Print all entries below exactly, without images.
===== Records for this task =====
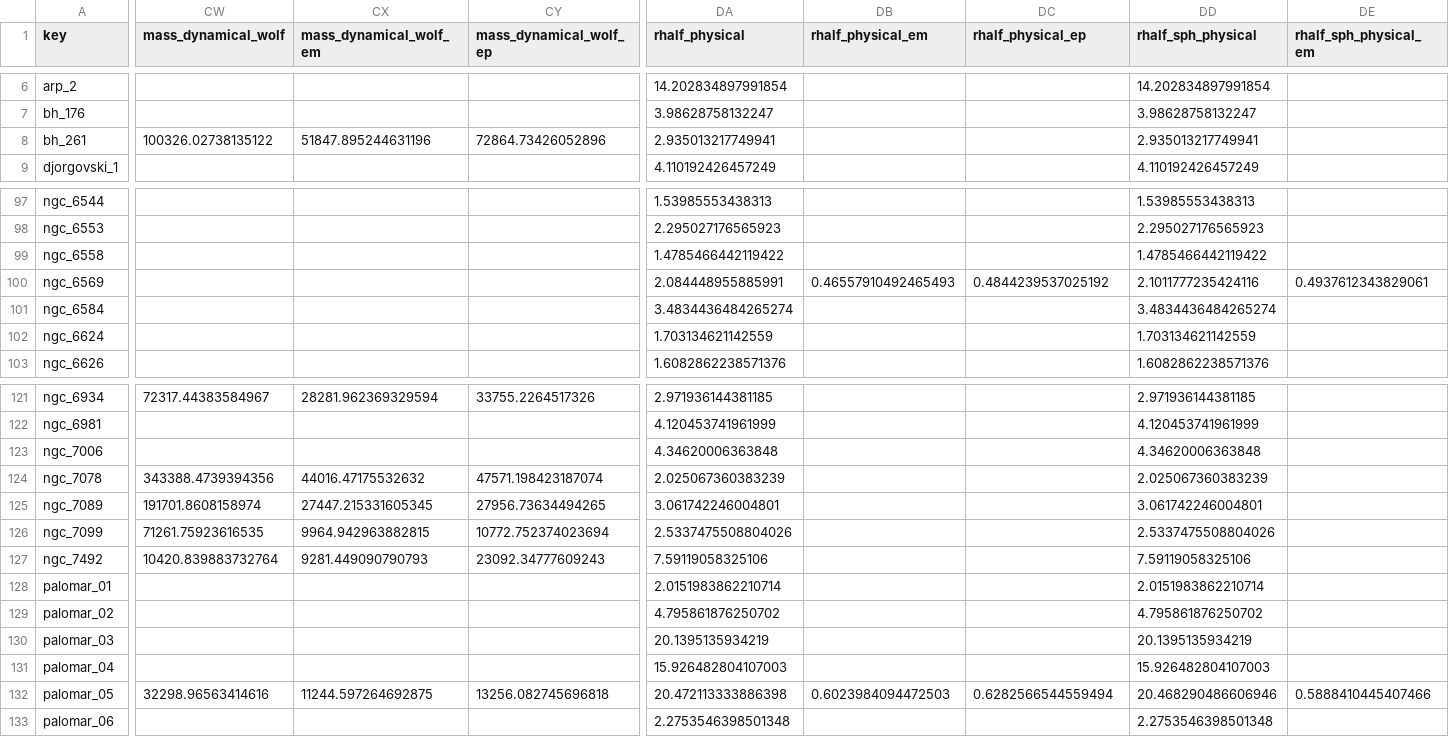
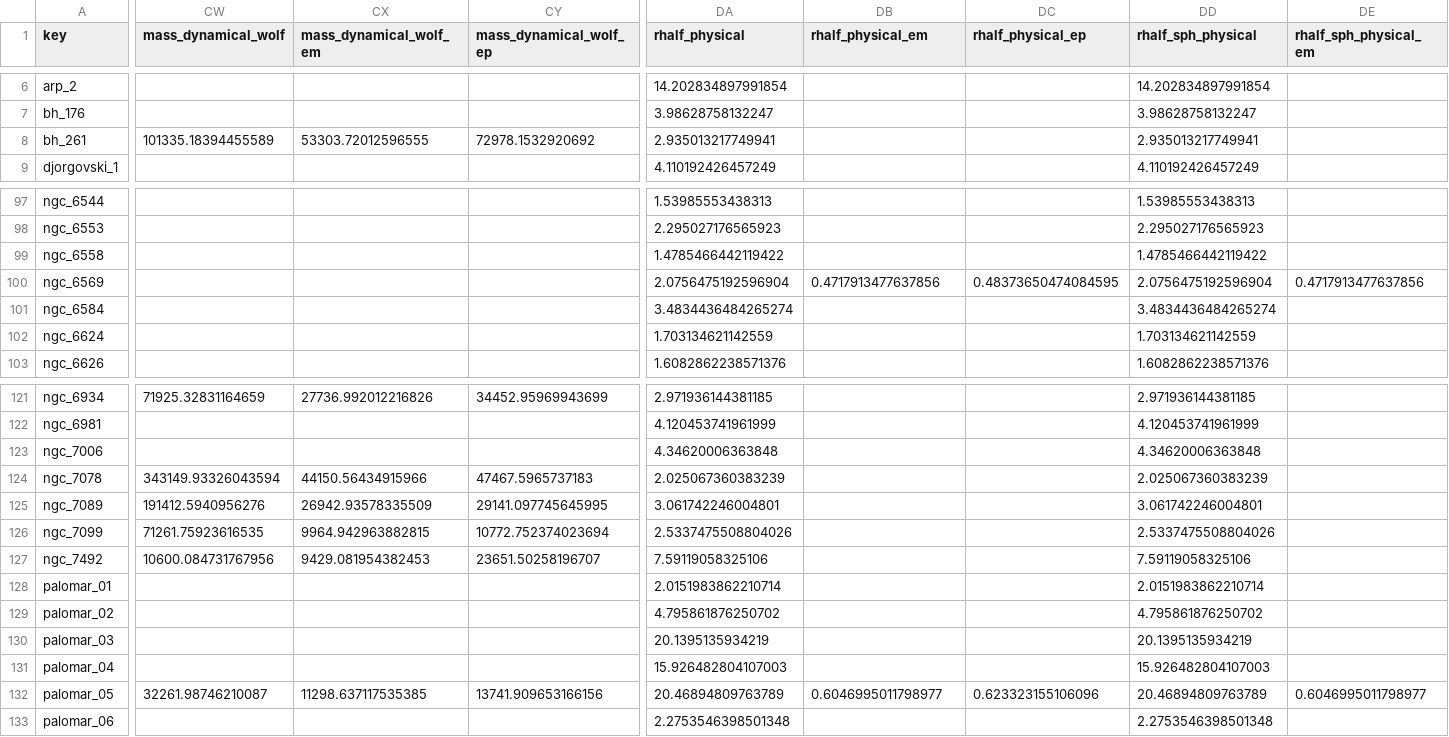
Before and after one commit to apace7/local_volume_database, a CSV file: data/gc_harris.csv, drawn as a sheet; only a part is shown, gaps mark what is left out; the diff covers the shown part only; the diff names each change by its address in the sheet, - before the commit and + after, or states it on an @@ line.

```diff
--- a/data/gc_harris.csv
+++ b/data/gc_harris.csv
-CW8 (mass_dynamical_wolf): 100326.02738135122
+CW8 (mass_dynamical_wolf): 101335.18394455589
-CX8 (mass_dynamical_wolf_em): 51847.895244631196
+CX8 (mass_dynamical_wolf_em): 53303.72012596555
-CY8 (mass_dynamical_wolf_ep): 72864.73426052896
+CY8 (mass_dynamical_wolf_ep): 72978.1532920692
-DA100 (rhalf_physical): 2.084448955885991
+DA100 (rhalf_physical): 2.0756475192596904
-DB100 (rhalf_physical_em): 0.46557910492465493
+DB100 (rhalf_physical_em): 0.4717913477637856
-DC100 (rhalf_physical_ep): 0.4844239537025192
+DC100 (rhalf_physical_ep): 0.48373650474084595
-DD100 (rhalf_sph_physical): 2.1011777235424116
+DD100 (rhalf_sph_physical): 2.0756475192596904
-DE100 (rhalf_sph_physical_em): 0.4937612343829061
+DE100 (rhalf_sph_physical_em): 0.4717913477637856
-CW121 (mass_dynamical_wolf): 72317.44383584967
+CW121 (mass_dynamical_wolf): 71925.32831164659
-CX121 (mass_dynamical_wolf_em): 28281.962369329594
+CX121 (mass_dynamical_wolf_em): 27736.992012216826
-CY121 (mass_dynamical_wolf_ep): 33755.2264517326
+CY121 (mass_dynamical_wolf_ep): 34452.95969943699
-CW124 (mass_dynamical_wolf): 343388.4739394356
+CW124 (mass_dynamical_wolf): 343149.93326043594
-CX124 (mass_dynamical_wolf_em): 44016.47175532632
+CX124 (mass_dynamical_wolf_em): 44150.56434915966
-CY124 (mass_dynamical_wolf_ep): 47571.198423187074
+CY124 (mass_dynamical_wolf_ep): 47467.5965737183
-CW125 (mass_dynamical_wolf): 191701.8608158974
+CW125 (mass_dynamical_wolf): 191412.5940956276
-CX125 (mass_dynamical_wolf_em): 27447.215331605345
+CX125 (mass_dynamical_wolf_em): 26942.93578335509
-CY125 (mass_dynamical_wolf_ep): 27956.73634494265
+CY125 (mass_dynamical_wolf_ep): 29141.097745645995
-CW127 (mass_dynamical_wolf): 10420.839883732764
+CW127 (mass_dynamical_wolf): 10600.084731767956
-CX127 (mass_dynamical_wolf_em): 9281.449090790793
+CX127 (mass_dynamical_wolf_em): 9429.081954382453
-CY127 (mass_dynamical_wolf_ep): 23092.34777609243
+CY127 (mass_dynamical_wolf_ep): 23651.50258196707
-CW132 (mass_dynamical_wolf): 32298.96563414616
+CW132 (mass_dynamical_wolf): 32261.98746210087
-CX132 (mass_dynamical_wolf_em): 11244.597264692875
+CX132 (mass_dynamical_wolf_em): 11298.637117535385
-CY132 (mass_dynamical_wolf_ep): 13256.082745696818
+CY132 (mass_dynamical_wolf_ep): 13741.909653166156
-DA132 (rhalf_physical): 20.472113333886398
+DA132 (rhalf_physical): 20.46894809763789
-DB132 (rhalf_physical_em): 0.6023984094472503
+DB132 (rhalf_physical_em): 0.6046995011798977
-DC132 (rhalf_physical_ep): 0.6282566544559494
+DC132 (rhalf_physical_ep): 0.623323155106096
-DD132 (rhalf_sph_physical): 20.468290486606946
+DD132 (rhalf_sph_physical): 20.46894809763789
-DE132 (rhalf_sph_physical_em): 0.5888410445407466
+DE132 (rhalf_sph_physical_em): 0.6046995011798977
```
Also changed, not shown: 47 edited cells elsewhere in this file, data/dwarf_all.csv, data/dwarf_local_field.csv, 32 other files.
=====
*Task result*.
Before and after one commit to apace7/local_volume_database, a CSV file: data/gc_harris.csv, drawn as a sheet; only a part is shown, gaps mark what is left out; the diff covers the shown part only; the diff names each change by its address in the sheet, - before the commit and + after, or states it on an @@ line.

```diff
--- a/data/gc_harris.csv
+++ b/data/gc_harris.csv
-CW8 (mass_dynamical_wolf): 100326.02738135122
+CW8 (mass_dynamical_wolf): 101335.18394455589
-CX8 (mass_dynamical_wolf_em): 51847.895244631196
+CX8 (mass_dynamical_wolf_em): 53303.72012596555
-CY8 (mass_dynamical_wolf_ep): 72864.73426052896
+CY8 (mass_dynamical_wolf_ep): 72978.1532920692
-DA100 (rhalf_physical): 2.084448955885991
+DA100 (rhalf_physical): 2.0756475192596904
-DB100 (rhalf_physical_em): 0.46557910492465493
+DB100 (rhalf_physical_em): 0.4717913477637856
-DC100 (rhalf_physical_ep): 0.4844239537025192
+DC100 (rhalf_physical_ep): 0.48373650474084595
-DD100 (rhalf_sph_physical): 2.1011777235424116
+DD100 (rhalf_sph_physical): 2.0756475192596904
-DE100 (rhalf_sph_physical_em): 0.4937612343829061
+DE100 (rhalf_sph_physical_em): 0.4717913477637856
-CW121 (mass_dynamical_wolf): 72317.44383584967
+CW121 (mass_dynamical_wolf): 71925.32831164659
-CX121 (mass_dynamical_wolf_em): 28281.962369329594
+CX121 (mass_dynamical_wolf_em): 27736.992012216826
-CY121 (mass_dynamical_wolf_ep): 33755.2264517326
+CY121 (mass_dynamical_wolf_ep): 34452.95969943699
-CW124 (mass_dynamical_wolf): 343388.4739394356
+CW124 (mass_dynamical_wolf): 343149.93326043594
-CX124 (mass_dynamical_wolf_em): 44016.47175532632
+CX124 (mass_dynamical_wolf_em): 44150.56434915966
-CY124 (mass_dynamical_wolf_ep): 47571.198423187074
+CY124 (mass_dynamical_wolf_ep): 47467.5965737183
-CW125 (mass_dynamical_wolf): 191701.8608158974
+CW125 (mass_dynamical_wolf): 191412.5940956276
-CX125 (mass_dynamical_wolf_em): 27447.215331605345
+CX125 (mass_dynamical_wolf_em): 26942.93578335509
-CY125 (mass_dynamical_wolf_ep): 27956.73634494265
+CY125 (mass_dynamical_wolf_ep): 29141.097745645995
-CW127 (mass_dynamical_wolf): 10420.839883732764
+CW127 (mass_dynamical_wolf): 10600.084731767956
-CX127 (mass_dynamical_wolf_em): 9281.449090790793
+CX127 (mass_dynamical_wolf_em): 9429.081954382453
-CY127 (mass_dynamical_wolf_ep): 23092.34777609243
+CY127 (mass_dynamical_wolf_ep): 23651.50258196707
-CW132 (mass_dynamical_wolf): 32298.96563414616
+CW132 (mass_dynamical_wolf): 32261.98746210087
-CX132 (mass_dynamical_wolf_em): 11244.597264692875
+CX132 (mass_dynamical_wolf_em): 11298.637117535385
-CY132 (mass_dynamical_wolf_ep): 13256.082745696818
+CY132 (mass_dynamical_wolf_ep): 13741.909653166156
-DA132 (rhalf_physical): 20.472113333886398
+DA132 (rhalf_physical): 20.46894809763789
-DB132 (rhalf_physical_em): 0.6023984094472503
+DB132 (rhalf_physical_em): 0.6046995011798977
-DC132 (rhalf_physical_ep): 0.6282566544559494
+DC132 (rhalf_physical_ep): 0.623323155106096
-DD132 (rhalf_sph_physical): 20.468290486606946
+DD132 (rhalf_sph_physical): 20.46894809763789
-DE132 (rhalf_sph_physical_em): 0.5888410445407466
+DE132 (rhalf_sph_physical_em): 0.6046995011798977
```
Also changed, not shown: 47 edited cells elsewhere in this file, data/dwarf_all.csv, data/dwarf_local_field.csv, 32 other files.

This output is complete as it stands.